→ **WORK INSTRUCTION**
Show every line of the material that follows in which the word "FudiMap" occurs.
--- --- ---
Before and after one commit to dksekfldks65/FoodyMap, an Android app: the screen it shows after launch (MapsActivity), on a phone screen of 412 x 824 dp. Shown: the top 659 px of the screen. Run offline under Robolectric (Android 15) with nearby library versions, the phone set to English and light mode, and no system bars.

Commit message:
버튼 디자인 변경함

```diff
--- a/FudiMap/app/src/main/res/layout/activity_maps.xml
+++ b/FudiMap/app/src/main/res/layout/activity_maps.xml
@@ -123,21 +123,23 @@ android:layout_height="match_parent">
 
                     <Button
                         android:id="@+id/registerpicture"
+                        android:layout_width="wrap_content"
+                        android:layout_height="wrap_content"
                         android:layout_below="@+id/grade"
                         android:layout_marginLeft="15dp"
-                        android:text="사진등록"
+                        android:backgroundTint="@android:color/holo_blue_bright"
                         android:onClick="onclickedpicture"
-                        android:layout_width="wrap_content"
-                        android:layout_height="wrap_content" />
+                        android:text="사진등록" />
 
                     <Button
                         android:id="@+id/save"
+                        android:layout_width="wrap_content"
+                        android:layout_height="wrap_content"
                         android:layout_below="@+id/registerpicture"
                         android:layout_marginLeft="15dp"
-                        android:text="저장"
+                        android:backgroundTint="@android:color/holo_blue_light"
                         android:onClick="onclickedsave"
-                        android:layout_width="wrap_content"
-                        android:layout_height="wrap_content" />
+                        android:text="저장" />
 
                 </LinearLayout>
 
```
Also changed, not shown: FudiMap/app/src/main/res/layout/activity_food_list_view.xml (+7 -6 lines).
--- --- ---
→ **SOLUTION FOR THIS EXERCISE**
--- a/FudiMap/app/src/main/res/layout/activity_maps.xml
+++ b/FudiMap/app/src/main/res/layout/activity_maps.xml
Also changed, not shown: FudiMap/app/src/main/res/layout/activity_food_list_view.xml (+7 -6 lines).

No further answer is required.